Christie has said he played no part in the gridlock, which also is being investigated by federal prosecutors. He has said he did not know about the closures until they were over.
Also Thursday, federal investigators interviewed Michael Drewniak, Christie's press secretary and one of his closest advisers, Bloomberg News reported.
"During our meeting today with the United States Attorney's Office, we were assured that Mike is not a target of any investigation but a fact witness," Drewniak's attorney, Anthony Iacullo, said in a statement. "He will continue to cooperate fully with federal authorities as needed."
The unredacted exchanges indicate that Wildstein and the aide, Bridget Anne Kelly, apparently joked in August about causing "traffic problems" for a Middlesex County rabbi who Wildstein said "had officially pissed me off."
"We cannot cause traffic problems in front of his house, can we?" Kelly texted Wildstein on Aug. 19, after Wildstein sent her a photo of a man identified in news reports as Rabbi Mendy Carlebach, a Christie supporter who is also a chaplain for the Port Authority. The photo showed Carlebach posing with a man who appeared to be U.S. House Speaker John A. Boehner, an Ohio Republican.
"Flights to Tel Aviv all mysteriously delayed," Wildstein responded. He did not explain why he was upset with Carlebach.
The exchange occurred six days after Kelly told Wildstein in an e-mail that it was "time for some traffic problems in Fort Lee."
Wildstein, who resigned from the Port Authority in December, originally submitted 900 pages of documents under subpoena to the legislative committee investigating the lane closures. His attorney, Alan Zegas, said material redacted in the documents was beyond the scope of the probe.
An attorney for the committee reviewed the material and reached an agreement with Zegas that some of it should be made public, said Assemblyman John S. Wisniewski (D., Middlesex), cochair of the panel.
Wisniewski said the panel released the new material Thursday in part to dispel speculation that there was "something revelatory" in the unredacted material.

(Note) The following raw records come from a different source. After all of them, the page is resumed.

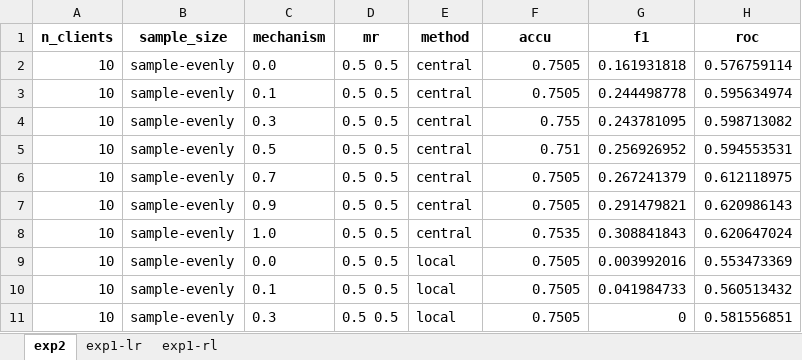
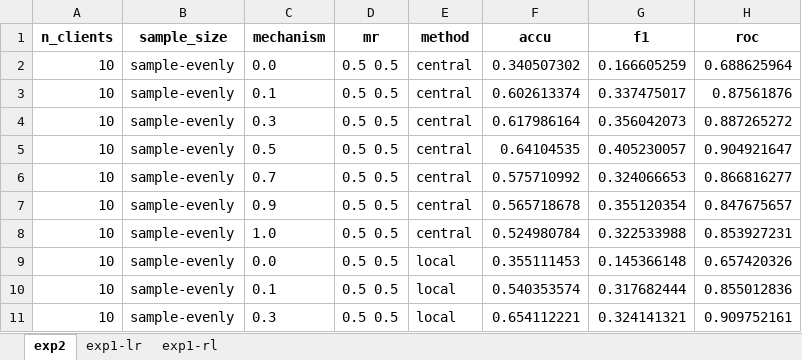
Before and after one commit to sitaomin1994/federated_imputation, an Excel workbook: result_pred.xlsx, sheet exp2, drawn as a sheet; only a part is shown; values as stored, in another font and other column widths than the file's, no borders; the diff covers the shown part only; the diff names each change by its address in the sheet, - before the commit and + after, or states it on an @@ line.

```diff
--- a/result_pred.xlsx (sheet exp2)
+++ b/result_pred.xlsx (sheet exp2)
-F2 (accu): 0.7505
+F2 (accu): 0.340507302
-G2 (f1): 0.161931818
+G2 (f1): 0.166605259
-H2 (roc): 0.576759114
+H2 (roc): 0.688625964
-F3 (accu): 0.7505
+F3 (accu): 0.602613374
-G3 (f1): 0.244498778
+G3 (f1): 0.337475017
-H3 (roc): 0.595634974
+H3 (roc): 0.87561876
-F4 (accu): 0.755
+F4 (accu): 0.617986164
-G4 (f1): 0.243781095
+G4 (f1): 0.356042073
-H4 (roc): 0.598713082
+H4 (roc): 0.887265272
-F5 (accu): 0.751
+F5 (accu): 0.64104535
-G5 (f1): 0.256926952
+G5 (f1): 0.405230057
-H5 (roc): 0.594553531
+H5 (roc): 0.904921647
-F6 (accu): 0.7505
+F6 (accu): 0.575710992
-G6 (f1): 0.267241379
+G6 (f1): 0.324066653
-H6 (roc): 0.612118975
+H6 (roc): 0.866816277
-F7 (accu): 0.7505
+F7 (accu): 0.565718678
-G7 (f1): 0.291479821
+G7 (f1): 0.355120354
-H7 (roc): 0.620986143
+H7 (roc): 0.847675657
-F8 (accu): 0.7535
+F8 (accu): 0.524980784
-G8 (f1): 0.308841843
+G8 (f1): 0.322533988
-H8 (roc): 0.620647024
+H8 (roc): 0.853927231
-F9 (accu): 0.7505
+F9 (accu): 0.355111453
-G9 (f1): 0.003992016
+G9 (f1): 0.145366148
-H9 (roc): 0.553473369
+H9 (roc): 0.657420326
-F10 (accu): 0.7505
+F10 (accu): 0.540353574
-G10 (f1): 0.041984733
+G10 (f1): 0.317682444
-H10 (roc): 0.560513432
+H10 (roc): 0.855012836
-F11 (accu): 0.7505
+F11 (accu): 0.654112221
-G11 (f1): 0
+G11 (f1): 0.324141321
-H11 (roc): 0.581556851
+H11 (roc): 0.909752161
```
Also changed, not shown: 75 edited cells elsewhere in this sheet, sheet exp1-lr, sheet exp1-rl, 6 other files.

"I don't think there's any huge revelation," he said. "I think there's corroboration that they had a cavalier attitude about their responsibilities."
Zegas got attention this month when he said in a letter that "evidence exists" to contradict Christie's timeline of when he learned of the lane closures. Zegas did not say what the evidence was or who had it.
The exchange between Wildstein and Kelly shows them mocking Carlebach.
Carlebach did not return a message left Thursday at his synagogue in South Brunswick. He told the Bergen Record that he had "totally no idea" why he would be a topic of conversation, saying he did not know Wildstein and had little interaction with Kelly.
The unredacted material also reveals more conversation between Wildstein and Bill Baroni, a Christie appointee to the Port Authority who also resigned in December.
Baroni told lawmakers in November that the lane closures were part of a traffic study to see whether three access lanes to the bridge were needed from Fort Lee.
In a newly revealed line, Wildstein texted Baroni after his testimony Nov. 25, saying, "O'Toole statement ready."
That day, Sen. Kevin O'Toole (R., Passaic) sent a statement to reporters deriding a "sweetheart deal" for Fort Lee, referring to the three lanes.
"Today's hearing is an example of the type of government waste that happens when out-of-touch Democrats try to score political points against an ever-popular governor," the statement read.
O'Toole did not respond to a message left at his legislative office Thursday.
O'Toole, who is a member of the committee probing the closures, "clearly possesses some level of knowledge of what happened here," Wisniewski told reporters Thursday.
The new materials also identify for the first time who sent certain text messages. Wildstein, it is now clear, sent Kelly a text during the lane closures that apparently referred to young people stuck in traffic as "the children of Buono voters" - referencing Christie's gubernatorial opponent, State Sen. Barbara Buono (D., Middlesex).